Better designs of heat exchangers in the power system, refrigeration, and chemical processing industries are on the horizon, thanks to new modelling experiments developed by University of Manitoba Professor Scott Ormiston. Ormiston’s research is focused on developing new solution methods for modelling film condensation from gas-vapour mixtures for heat exchanger applications.
These methods will have an interface tracking algorithm that accurately predicts the location of the liquid film, thereby accurately predicting the local heat and mass transfer. Current methods cannot achieve this level of accuracy because they rely on simplified governing equations or empirical correlations that are not sensitive to some design parameters.
"WestGrid and Compute Canada’s computing resources are critical to this research because of the significant effort needed to solve the heat, mass, and momentum conservation equations for many time steps for large numbers of nodes while re-computing the liquid-gas interface and computational mesh," says Ormiston.

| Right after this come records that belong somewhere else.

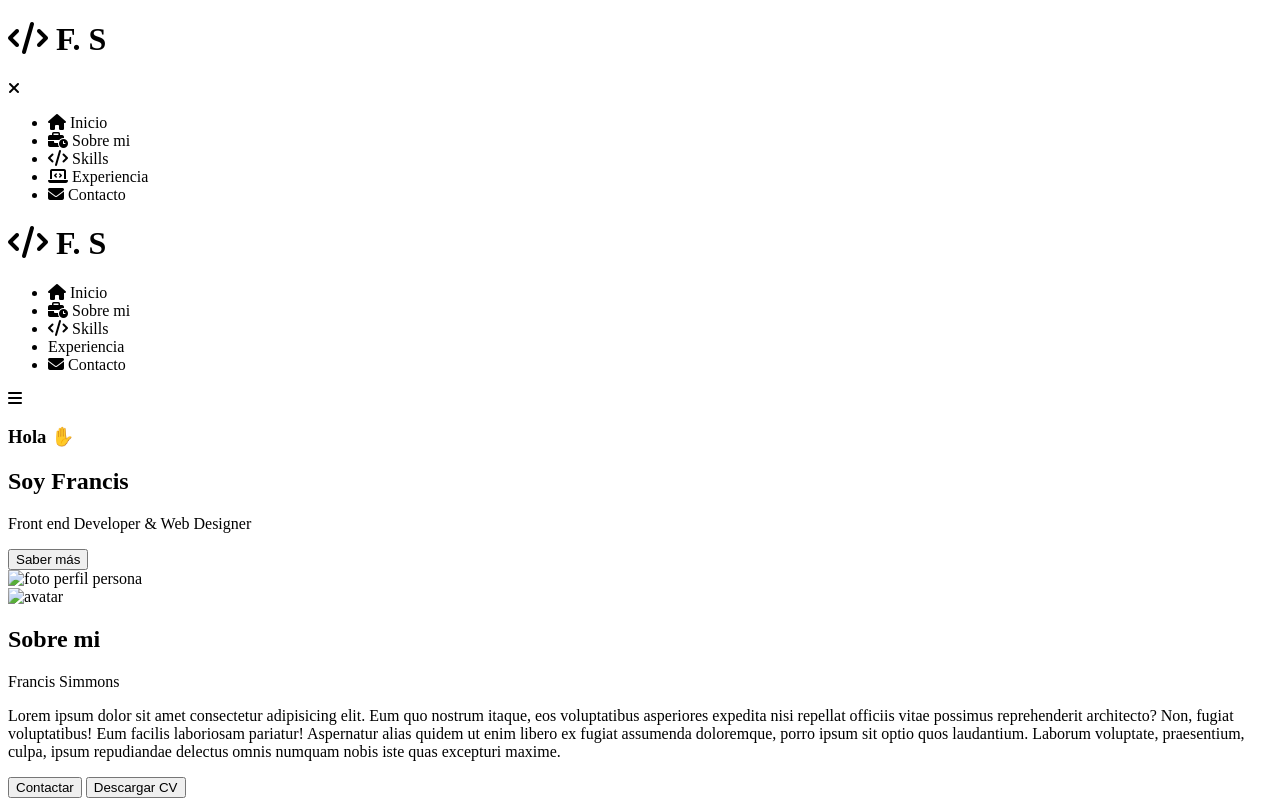
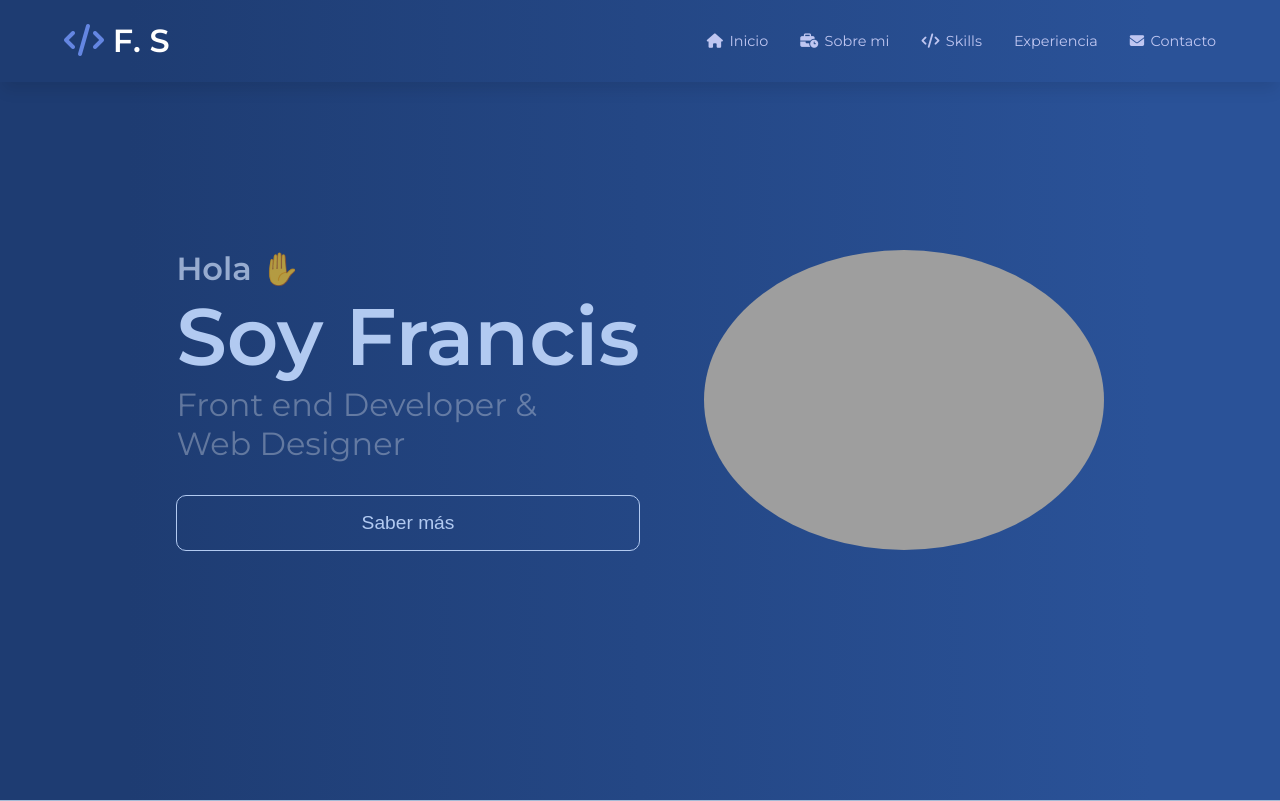
Before and after one commit to matiasc-e/cv-ticmas, a plain HTML site: page index.html in a window 1280 px wide. Shown: the top 801 px of the page. Drawn offline with Linux system fonts and the light colour scheme; the site is published under a folder, as on GitHub Pages, so addresses that start at the root find nothing.

Commit message:
Fixed URL

```diff
--- a/index.html
+++ b/index.html
@@ -6,13 +6,13 @@
     <meta name="viewport" content="width=device-width, initial-scale=1.0">
 
     <!-- Custom CSS -->
-    <link rel="stylesheet" href="/styles/styles.css">
-    <link rel="stylesheet" href="/styles/header.css">
-    <link rel="stylesheet" href="/styles/banner.css">
-    <link rel="stylesheet" href="/styles/about_me.css">
-    <link rel="stylesheet" href="/styles/skills.css">
-    <link rel="stylesheet" href="/styles/experiencies.css">
-    <link rel="stylesheet" href="/styles/contact.css">
+    <link rel="stylesheet" href="./styles/styles.css">
+    <link rel="stylesheet" href="./styles/header.css">
+    <link rel="stylesheet" href="./styles/banner.css">
+    <link rel="stylesheet" href="./styles/about_me.css">
+    <link rel="stylesheet" href="./styles/skills.css">
+    <link rel="stylesheet" href="./styles/experiencies.css">
+    <link rel="stylesheet" href="./styles/contact.css">
 
     <title>CV - Ticmas</title>
 </head>
@@ -83,11 +83,11 @@
             </div>
             <button class="info__btn" id="btn__info">Saber más</button>
         </div>
-        <img src="/assets/chico-worldface-espanol-fondo-blanco.jpg" alt="foto perfil persona" class="banner__img"/>
+        <img src="./assets/chico-worldface-espanol-fondo-blanco.jpg" alt="foto perfil persona" class="banner__img"/>
     </section>
     <!-- Seccion Sobre Mi  -->
     <section class="about-me" id="about-me">
-        <img src="/assets/avataaars (1).png" alt="avatar" class="about-me__img"/>
+        <img src="./assets/avataaars (1).png" alt="avatar" class="about-me__img"/>
         <div class="about-me__container-info">
             <h2 class="info__title">Sobre mi</h2>
             <p class="info__fullname">Francis Simmons</p>
@@ -186,7 +186,7 @@
                     </div>
                  </div>
             </div>
-            <img src="/assets/Full Inbox _Two Color.png" alt="inbox image" class="contact__img"/>
+            <img src="./assets/Full Inbox _Two Color.png" alt="inbox image" class="contact__img"/>
         </div>
     </section>
 
@@ -195,7 +195,7 @@
     <!-- SCRIPTS -->
     <!-- Font Awesome -->
     <script src="https://kit.fontawesome.com/ebd28af935.js" crossorigin="anonymous"></script>
-    <script src="/js/navigate.js"></script>
-    <script src="/js/animate.js"></script>
+    <script src="./js/navigate.js"></script>
+    <script src="./js/animate.js"></script>
 </body>
 </html>
```
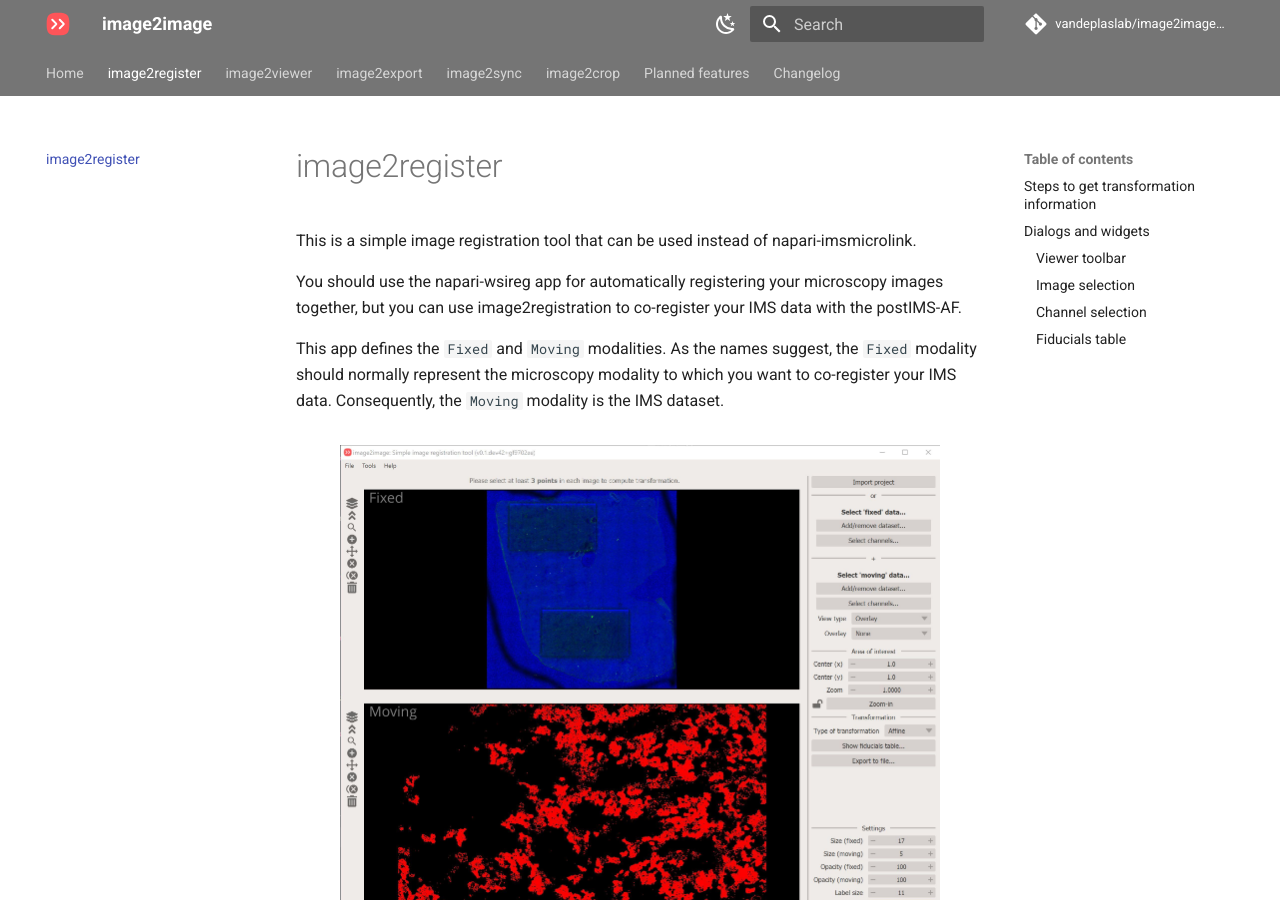
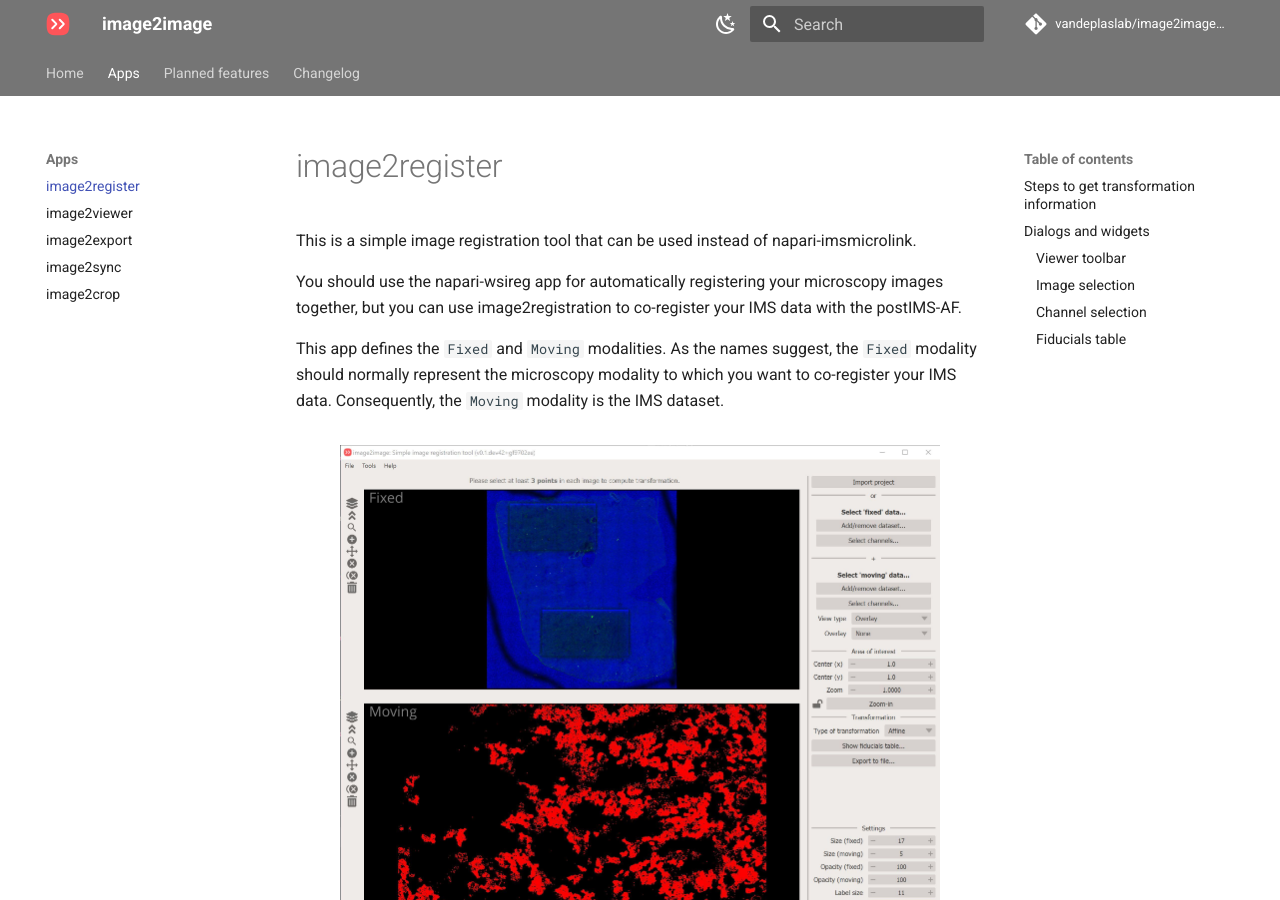
Before and after one commit to vandeplaslab/image2image-docs, an MkDocs documentation site: the page built from docs/apps/image2register.md, in a window 1280 px wide and 900 px high. Built offline with MkDocs 1.6.1 and Material for MkDocs 9.7.7, drawn with Linux system fonts in a browser that asks for light colours; comment, search, counter and statistics services are not loaded.

Commit message:
Optimized structure

```diff
--- a/docs/image2register.md
+++ b/docs/apps/image2register.md
@@ -9,7 +9,7 @@ This app defines the `Fixed` and `Moving` modalities. As the names suggest, the
 
 
 <figure markdown>
-  ![launcher](assets/dialog_register.jpg){ width=600px; }
+  ![launcher](../assets/dialog_register.jpg){ width=600px; }
 </figure>
 
 ## Steps to get transformation information
@@ -25,7 +25,7 @@ This app defines the `Fixed` and `Moving` modalities. As the names suggest, the
 You can overlay any of the  `moving` images on the `fixed` image by selecting an image in the `Overlay` combobox. You can also toggle the view type between `Random` image (where we fill-in the image with random values) or `Overlay` which directly represents the co-registered image.
 
 <figure markdown>
-  ![launcher](assets/dialog_register_overlay.jpg){ width=600px; }
+  ![launcher](../assets/dialog_register_overlay.jpg){ width=600px; }
 </figure>
 
 !!! note "Prediction"
@@ -56,7 +56,7 @@ To the left of each canvas there is a toolbar with a number of widgets.
 Click on the `Add/remove dataset...` button to open the popup window.
 
 <figure markdown>
-  ![image-selection](assets/dialog_load_image.jpg)
+  ![image-selection](../assets/dialog_load_image.jpg)
 </figure>
 
 - Click on `Add image` button to add new image to the list.
@@ -69,7 +69,7 @@ Click on the `Add/remove dataset...` button to open the popup window.
 Click on the `Select channels...` button to open the popup window.
 
 <figure markdown>
-  ![image-selection](assets/dialog_select_channels.jpg){ width=600px; }
+  ![image-selection](../assets/dialog_select_channels.jpg){ width=600px; }
 </figure>
 
 - Check/uncheck items in the table to toggle the visibility of an image layer.
@@ -84,7 +84,7 @@ Click on the `Select channels...` button to open the popup window.
 Click on the `Show fiducials table...` button to open the popup window.
 
 <figure markdown>
-  ![launcher](assets/dialog_fiducials.jpg){ width=600px; }
+  ![launcher](../assets/dialog_fiducials.jpg){ width=600px; }
 </figure>
 
 - Double-click with the ++left-button++ on a row to select a pair of points and zoom-in on them in each canvas. You can then easily adjust their position to improve the alignment of layers.
--- a/mkdocs.yml
+++ b/mkdocs.yml
@@ -62,10 +62,11 @@ plugins:
 
 nav:
   - Home: index.md
-  - image2register: image2register.md
-  - image2viewer: image2viewer.md
-  - image2export: image2export.md
-  - image2sync: image2sync.md
-  - image2crop: image2crop.md
+  - Apps:
+    - image2register: apps/image2register.md
+    - image2viewer: apps/image2viewer.md
+    - image2export: apps/image2export.md
+    - image2sync: apps/image2sync.md
+    - image2crop: apps/image2crop.md
   - Planned features: planned.md
   - Changelog: changelog.md
```
Also changed, not shown: docs/apps/image2export.md (renamed from docs/image2export.md, +2 -2 lines), docs/apps/image2viewer.md (renamed from docs/image2viewer.md, +3 -3 lines), docs/index.md (+5 -5 lines), docs/apps/image2crop.md (renamed from docs/image2crop.md), docs/apps/image2sync.md (renamed from docs/image2sync.md).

The results of this research have the potential to improve future designs of heat exchangers used in many basic energy conversion systems. Improved designs would increase productivity and reduce overall energy consumption.
"This research would not be possible without WestGrid and Compute Canada's infrastructure," says Ormiston. "If we didn’t have access to these powerful shared resources, we estimate one simulation using the full, advanced model for a heat exchanger application would take at least six weeks on a local server, rather than days using the national platform."
For more information on Ormiston's research, click here.